The American Psychiatric Assn. released its draft of criteria for the fifth edition of the Diagnostic and Statistical Manual of Mental Disorders on Feb. 10. The last edition, DSM-IV, was published in 1994, with revisions made in 2000. DSM-5 is scheduled for release in May 2013.
In the interim, the APA will conduct three phases of field trials to test some of the proposed diagnostic criteria in clinical settings. The final text must be approved by APA's assembly and board of trustees. Comments on the proposed changes will be accepted on the APA's Web site until April 20.
The proposals for DSM-5 have sparked concern among some members of the psychiatric community.

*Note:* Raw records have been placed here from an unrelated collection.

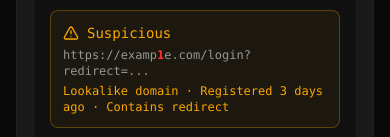
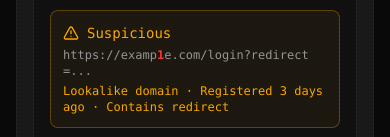
Before and after one commit to alavesa/security-UX-pattern-library, a React (Vite) app: page /patterns/threat/phishing-warning in a window 390 px wide. Both pictures are taken after a click on the button "Suspicious Link". Shown: the part 599-736 px from the top of the page. Built offline with nearby package versions, Linux system fonts and the light colour scheme.

Commit message:
fix: phishing link URLs break-all on mobile — prevents overflow

```diff
--- a/src/patterns/threat/PhishingWarningPattern.tsx
+++ b/src/patterns/threat/PhishingWarningPattern.tsx
@@ -170,7 +170,7 @@ function PhishingWarningDemo() {
                 <CheckCircle2 className="w-4 h-4" style={{ color: "var(--green)" }} />
                 <span className="text-sm font-medium font-mono" style={{ color: "var(--green)" }}>Safe</span>
               </div>
-              <p className="text-xs font-mono mb-1" style={{ color: "var(--text)" }}>https://example.com/account/settings</p>
+              <p className="text-xs font-mono mb-1 break-all" style={{ color: "var(--text)" }}>https://example.com/account/settings</p>
               <p className="text-xs font-mono" style={{ color: "var(--green)" }}>Domain verified · HTTPS · Known organization</p>
             </div>
 
@@ -180,7 +180,7 @@ function PhishingWarningDemo() {
                 <AlertTriangle className="w-4 h-4" style={{ color: "var(--amber)" }} />
                 <span className="text-sm font-medium font-mono" style={{ color: "var(--amber)" }}>Suspicious</span>
               </div>
-              <p className="text-xs font-mono mb-1" style={{ color: "var(--text)" }}>
+              <p className="text-xs font-mono mb-1 break-all" style={{ color: "var(--text)" }}>
                 https://examp<span style={{ color: "var(--red)", fontWeight: "bold" }}>1</span>e.com/login?redirect=...
               </p>
               <p className="text-xs font-mono" style={{ color: "var(--amber)" }}>Lookalike domain · Registered 3 days ago · Contains redirect</p>
@@ -192,7 +192,7 @@ function PhishingWarningDemo() {
                 <XCircle className="w-4 h-4" style={{ color: "var(--red)" }} />
                 <span className="text-sm font-medium font-mono" style={{ color: "var(--red)" }}>Dangerous</span>
               </div>
-              <p className="text-xs font-mono mb-1" style={{ color: "var(--text)" }}>http://192.168.1.100/login.php</p>
+              <p className="text-xs font-mono mb-1 break-all" style={{ color: "var(--text)" }}>http://192.168.1.100/login.php</p>
               <p className="text-xs font-mono" style={{ color: "var(--red)" }}>Raw IP address · No HTTPS · Known phishing page</p>
             </div>
           </div>
```
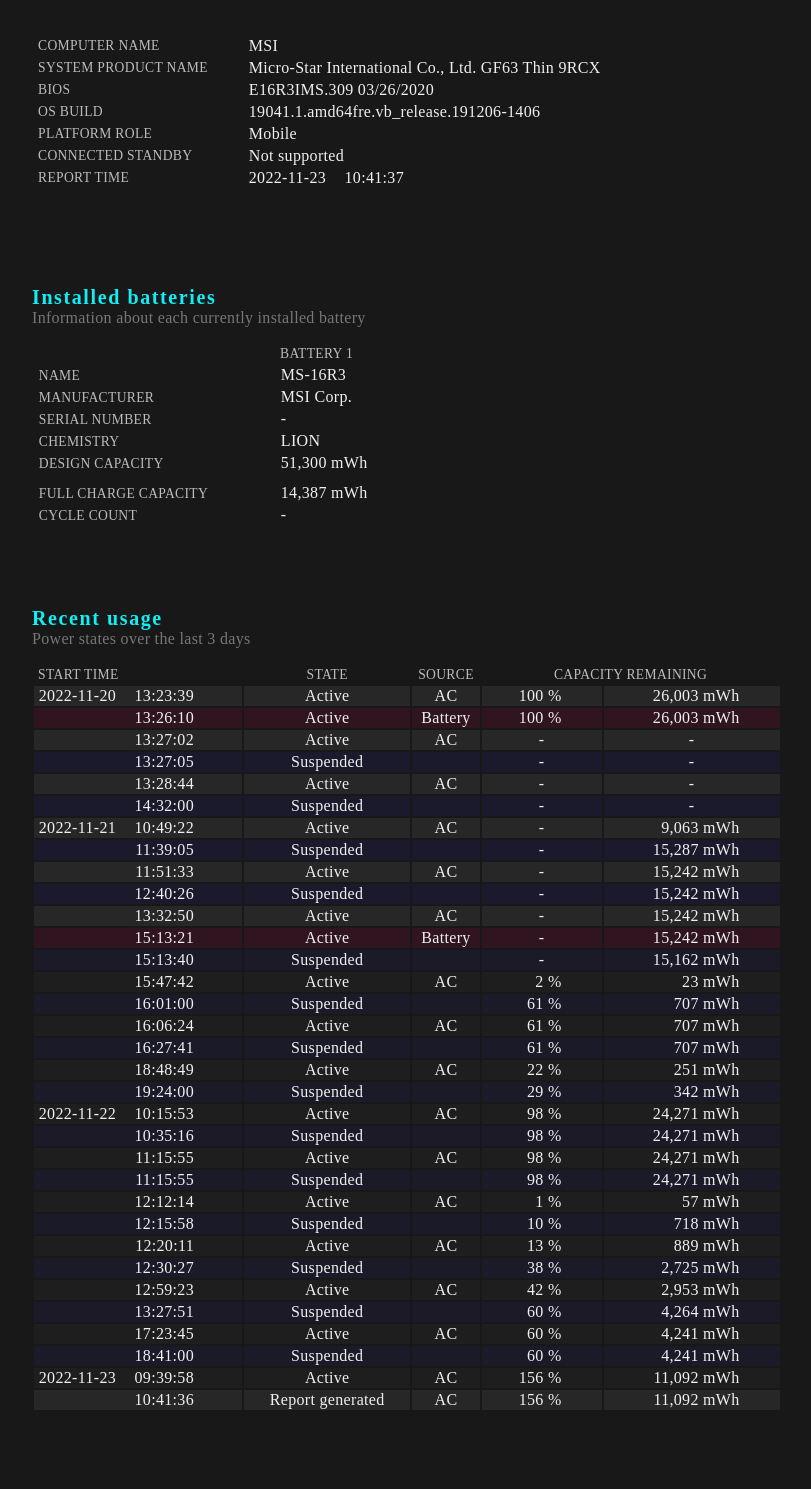
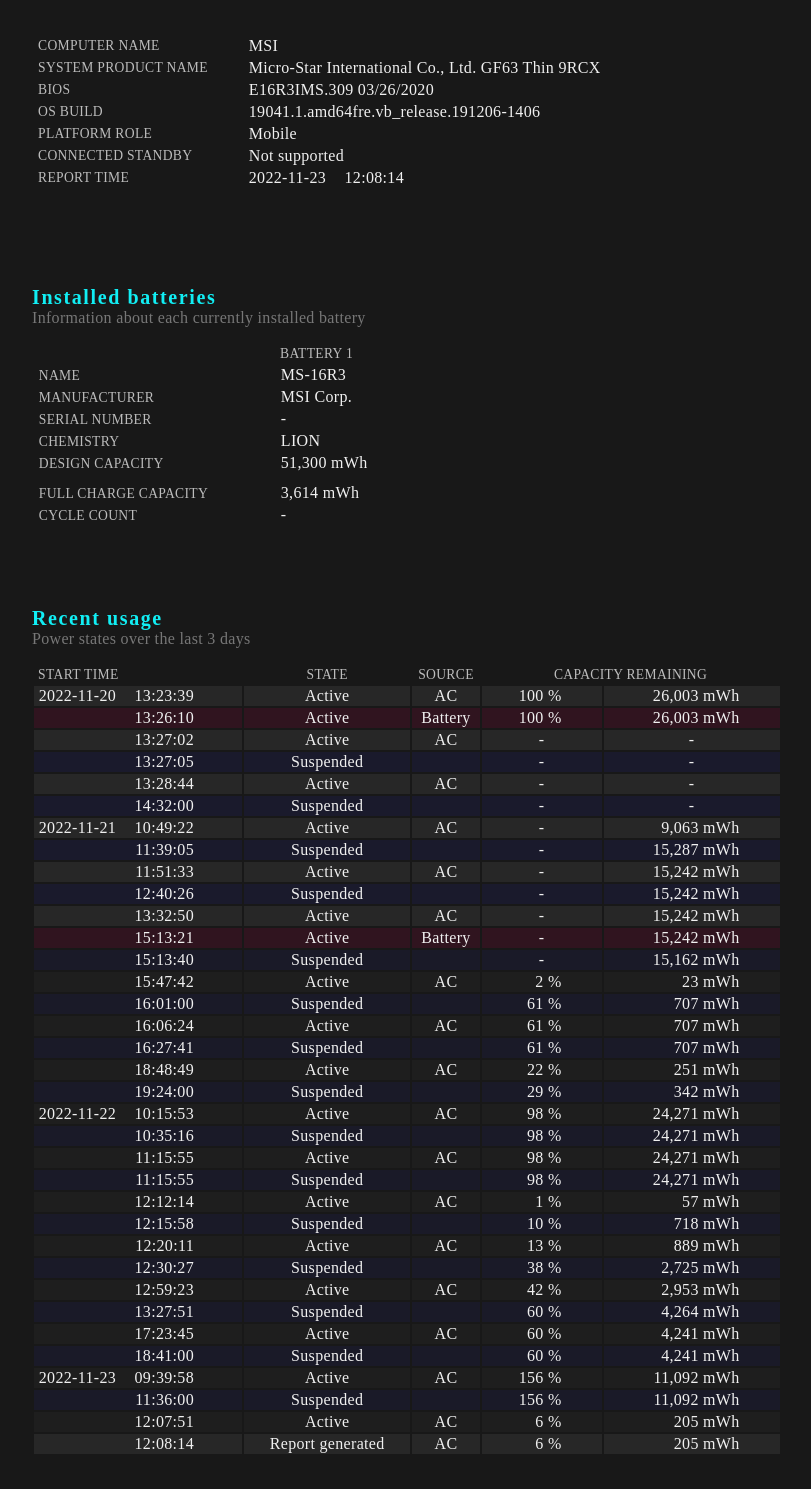
Before and after one commit to lkdhruw/battery-report, a plain HTML site: page index.html in a window 1280 px wide. Shown: the part 105-1594 px from the top of the page, without its empty margins (56-867 px from the left). Drawn offline with Linux system fonts and the light colour scheme.

Commit message:
Generated on 1208_2022-11-23

```diff
--- a/index.html
+++ b/index.html
@@ -954,9 +954,9 @@
 
             data: drainGraphData,
 
-            startTime: "2022-11-20T10:41:36",
-
-            endTime: "2022-11-23T10:41:37",
+            startTime: "2022-11-20T12:08:14",
+
+            endTime: "2022-11-23T12:08:14",
 
         });
 
@@ -1008,7 +1008,7 @@
 
           REPORT TIME
 
-        </td><td class="dateTime"><span class="date">2022-11-23 </span><span class="time">10:41:37</span></td></tr></table><h2>
+        </td><td class="dateTime"><span class="date">2022-11-23 </span><span class="time">12:08:14</span></td></tr></table><h2>
 
       Installed batteries
 
@@ -1026,7 +1026,7 @@
 
       </td></tr><tr><td><span class="label">CHEMISTRY</span></td><td>LION</td></tr><tr><td><span class="label">DESIGN CAPACITY</span></td><td>51,300 mWh
 
-      </td></tr><tr style="height:0.4em;"></tr><tr><td><span class="label">FULL CHARGE CAPACITY</span></td><td>14,387 mWh
+      </td></tr><tr style="height:0.4em;"></tr><tr><td><span class="label">FULL CHARGE CAPACITY</span></td><td>3,614 mWh
 
       </td></tr><tr><td><span class="label">CYCLE COUNT</span></td><td>
 
@@ -1350,7 +1350,27 @@
 
         </td><td class="mw">11,092 mWh
 
-        </td></tr><tr class="even  33"><td class="dateTime"><span class="date"> </span><span class="time">10:41:36</span></td><td class="state">
+        </td></tr><tr class="even suspend 33"><td class="dateTime"><span class="date"> </span><span class="time">11:36:00</span></td><td class="state">
+
+        Suspended
+
+      </td><td class="acdc"></td><td class="percent">156 %
+
+        </td><td class="mw">11,092 mWh
+
+        </td></tr><tr class="odd  34"><td class="dateTime"><span class="date"> </span><span class="time">12:07:51</span></td><td class="state">
+
+        Active
+
+      </td><td class="acdc">
+
+        AC
+
+      </td><td class="percent">6 %
+
+        </td><td class="mw">205 mWh
+
+        </td></tr><tr class="even  35"><td class="dateTime"><span class="date"> </span><span class="time">12:08:14</span></td><td class="state">
 
         Report generated
 
@@ -1358,9 +1378,9 @@
 
         AC
 
-      </td><td class="percent">156 %
-
-        </td><td class="mw">11,092 mWh
+      </td><td class="percent">6 %
+
+        </td><td class="mw">205 mWh
 
         </td></tr></table><h2>Battery usage</h2><div class="explanation">
 
@@ -1534,4 +1554,4 @@
 
           Since OS install
 
-        </td><td class="hms">0:31:49</td><td class="nullValue">-</td><td class="colBreak"> </td><td class="hms">3:49:55</td><td class="nullValue">-</td></tr></table><br/><br/><br/></body></html>
+        </td><td class="hms">0:16:11</td><td class="nullValue">-</td><td class="colBreak"> </td><td class="hms">3:49:55</td><td class="nullValue">-</td></tr></table><br/><br/><br/></body></html>
```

One key issue is a new single diagnostic category, "autism spectrum disorders," that would incorporate autistic disorder, Asperger's syndrome, childhood disintegrative disorder and pervasive developmental disorder not otherwise specified.
Other issues cited include a fear that healthy patients may be lumped into newly created disorders, such as binge eating. Some also have perceived a lack of openness with the field trials.
The development process has been transparent, said vice chair of the DSM-5 task force, Darrel Regier, MD, MPH. He encouraged physicians to review the proposals and provide input.
"We want them to give us their best advice for scientific support for these changes and tell us what they think are the clinical implications for feasibility and ease of use of these in their patients," Dr. Regier said.
Concerns over this edition did not come as a surprise to Michael B. First, MD, editor for DSM-IV.
"Any proposal [to change the DSM] should in fact cause a stir because it has potential to cause such a huge impact on everyone's lives," said Dr. First, professor of clinical psychiatry at Columbia University Medical Center and a research psychiatrist at New York State Psychiatric Institute. He was involved in developing research agendas for DSM-5.
In 2007, about 160 clinicians and researchers began examining seven years of scientific reviews and conducting additional focused reviews.
"A major focus turned out to be ... clinical utility and validity. How do we assure that the criteria is as clinically useful as we can make it?" said B. Timothy Walsh, MD, professor of psychiatry at Columbia University Medical Center and director of the Division of Clinical Therapeutics at New York State Psychiatric Institute.
Dr. Walsh, chair of the eating disorders work group for the manual, said many people with anorexia or bulimia do not meet all criteria in DSM-IV, leaving them grouped into the category "eating disorder not otherwise specified." That broad description conveys little information, he said.
Dr. Walsh and his colleagues also proposed that binge eating be recognized as a freestanding disorder, rather than a listing in the manual's appendix, as it is now.
"It's not just the occasional second helping of dessert." Rather, Dr. Walsh said, the disorder includes eating more food than most people would at least once a week, feeling out of control during the episode and feeling distressed about the eating pattern.
Other recommendations include a "behavioral addictions" category, in which gambling will be the sole disorder, and new suicide scales, including one specifically for adolescents.
These scales feature a series of questions clinicians can ask a patient who has attempted suicide to determine risk for another attempt, according to David Shaffer, MD, a member of the disorders in childhood and adolescence work group for the manual and a professor of psychiatry and pediatrics at Columbia University Medical Center in New York.
Dr. Shaffer said the suicide scale is particularly key for adolescents, who are more likely than adults to make a suicide attempt but less likely to die from it. "Anyone in an emergency room sees so many teenagers who made a suicide attempt. ... The idea was to come up with some kind of indicator as to which of these many kids you really have to be careful with."